Return each line of the records holding the string "html".

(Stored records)
Content starts

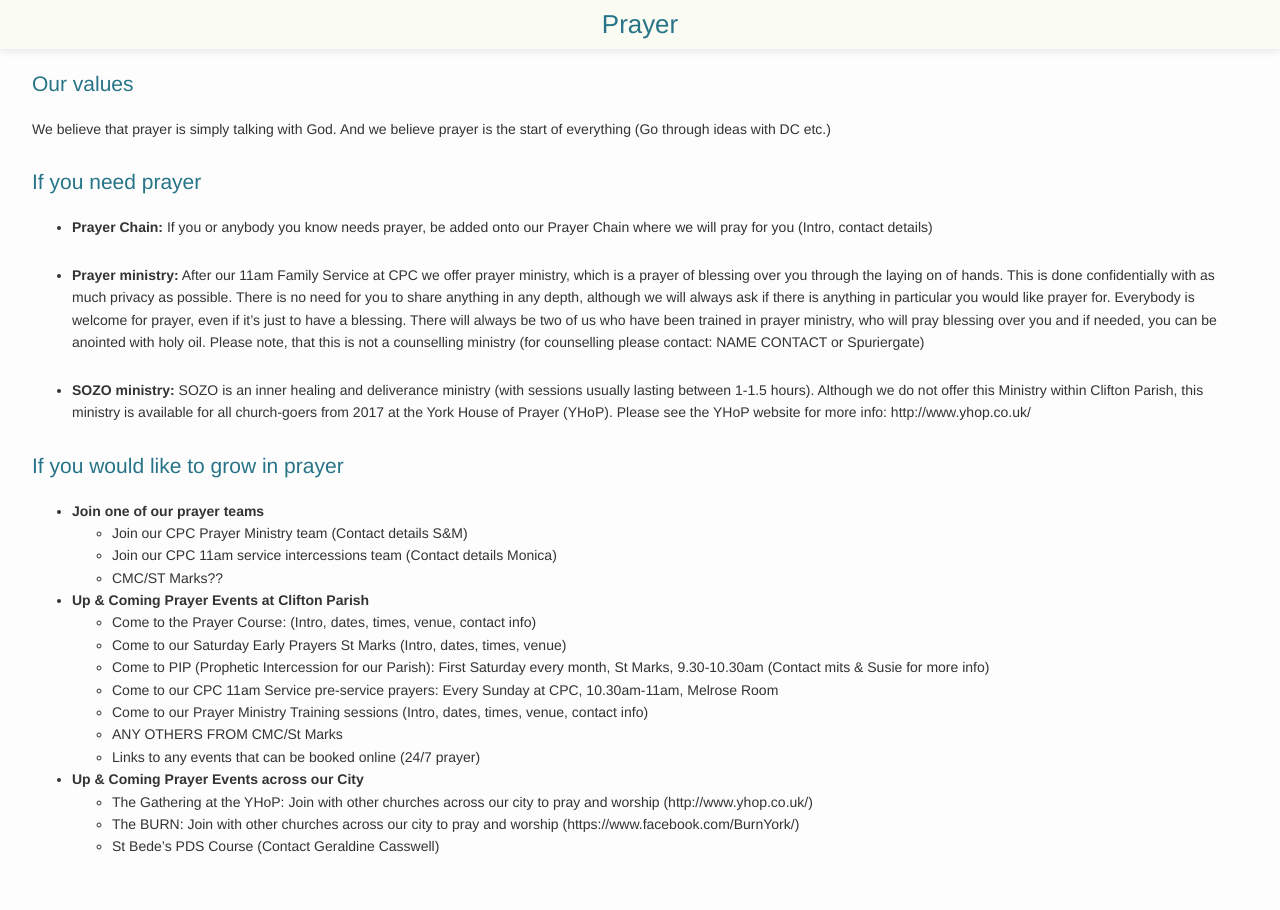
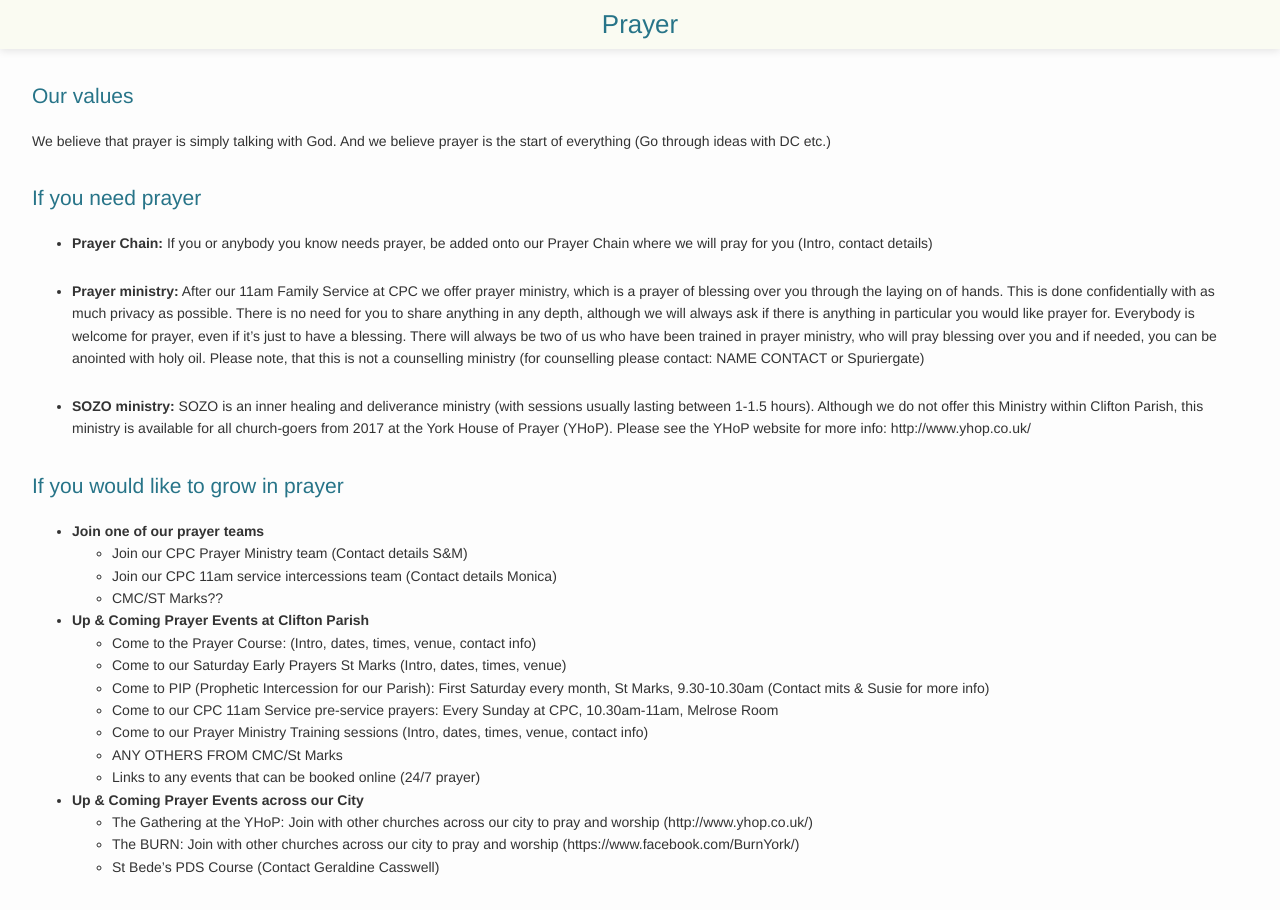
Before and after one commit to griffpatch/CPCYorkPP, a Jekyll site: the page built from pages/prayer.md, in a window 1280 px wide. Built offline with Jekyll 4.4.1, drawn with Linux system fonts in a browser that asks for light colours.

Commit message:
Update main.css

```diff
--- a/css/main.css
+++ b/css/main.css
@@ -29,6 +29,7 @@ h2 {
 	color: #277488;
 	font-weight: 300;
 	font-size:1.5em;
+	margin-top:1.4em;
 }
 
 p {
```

Content ends
Content starts

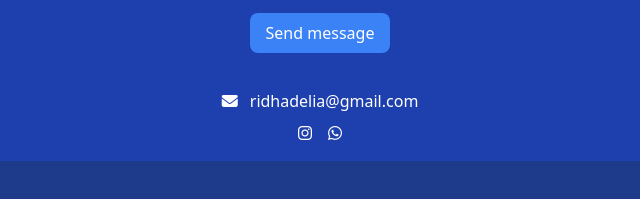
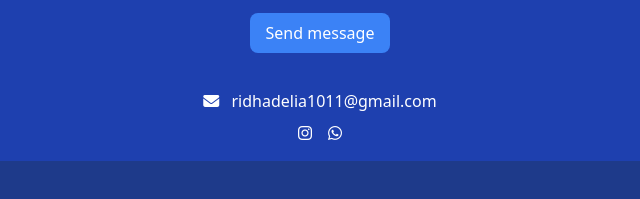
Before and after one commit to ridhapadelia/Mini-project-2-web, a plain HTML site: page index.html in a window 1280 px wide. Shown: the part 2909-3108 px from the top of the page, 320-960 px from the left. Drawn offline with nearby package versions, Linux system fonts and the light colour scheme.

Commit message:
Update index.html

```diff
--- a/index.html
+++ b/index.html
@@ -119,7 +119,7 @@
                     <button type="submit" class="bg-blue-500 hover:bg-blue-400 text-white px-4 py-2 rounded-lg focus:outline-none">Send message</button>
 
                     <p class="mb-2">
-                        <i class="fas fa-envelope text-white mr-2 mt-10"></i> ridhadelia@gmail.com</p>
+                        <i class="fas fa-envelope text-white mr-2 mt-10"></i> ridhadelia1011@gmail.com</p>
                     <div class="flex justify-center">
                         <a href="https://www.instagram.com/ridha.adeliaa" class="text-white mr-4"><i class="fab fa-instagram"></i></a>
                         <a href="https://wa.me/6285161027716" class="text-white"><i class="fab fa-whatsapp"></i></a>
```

Content ends
Content starts

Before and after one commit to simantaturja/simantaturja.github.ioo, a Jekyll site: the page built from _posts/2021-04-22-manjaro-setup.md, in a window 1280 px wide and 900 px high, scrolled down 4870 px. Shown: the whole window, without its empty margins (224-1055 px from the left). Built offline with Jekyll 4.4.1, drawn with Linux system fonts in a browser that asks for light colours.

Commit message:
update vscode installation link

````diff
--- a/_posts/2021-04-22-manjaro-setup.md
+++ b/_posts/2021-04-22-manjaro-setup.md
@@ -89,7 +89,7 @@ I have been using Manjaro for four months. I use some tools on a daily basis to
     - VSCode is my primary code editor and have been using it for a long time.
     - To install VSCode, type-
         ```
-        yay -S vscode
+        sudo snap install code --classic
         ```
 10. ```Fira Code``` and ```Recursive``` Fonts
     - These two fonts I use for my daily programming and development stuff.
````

Content ends

» Answer to this problem:
Before and after one commit to ridhapadelia/Mini-project-2-web, a plain HTML site: page index.html in a window 1280 px wide. Shown: the part 2909-3108 px from the top of the page, 320-960 px from the left. Drawn offline with nearby package versions, Linux system fonts and the light colour scheme.
Update index.html
--- a/index.html
+++ b/index.html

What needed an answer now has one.